**** GIVEN DATA

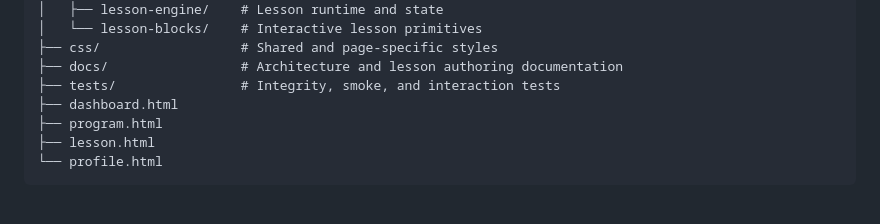
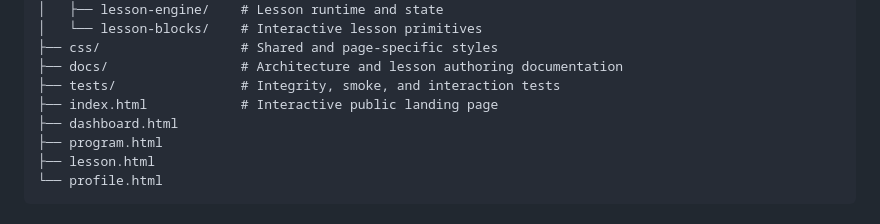
Before and after one commit to Nurr201/-mathlogic, a Markdown page: README.md, the part around the change. GitHub-like rendering.

Commit message:
docs: update README for refreshed site

```diff
--- a/README.md
+++ b/README.md
@@ -65,6 +65,7 @@ mathlogic/
 ├── css/                  # Shared and page-specific styles
 ├── docs/                 # Architecture and lesson authoring documentation
 ├── tests/                # Integrity, smoke, and interaction tests
+├── index.html            # Interactive public landing page
 ├── dashboard.html
 ├── program.html
 ├── lesson.html
```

********

--- YOUR OBJECTIVE ---
Return the whole of the material above exactly, with no picture carried over.

--- TASK SOLUTION ---
Before and after one commit to Nurr201/-mathlogic, a Markdown page: README.md, the part around the change. GitHub-like rendering.

Commit message:
docs: update README for refreshed site

```diff
--- a/README.md
+++ b/README.md
@@ -65,6 +65,7 @@ mathlogic/
 ├── css/                  # Shared and page-specific styles
 ├── docs/                 # Architecture and lesson authoring documentation
 ├── tests/                # Integrity, smoke, and interaction tests
+├── index.html            # Interactive public landing page
 ├── dashboard.html
 ├── program.html
 ├── lesson.html
```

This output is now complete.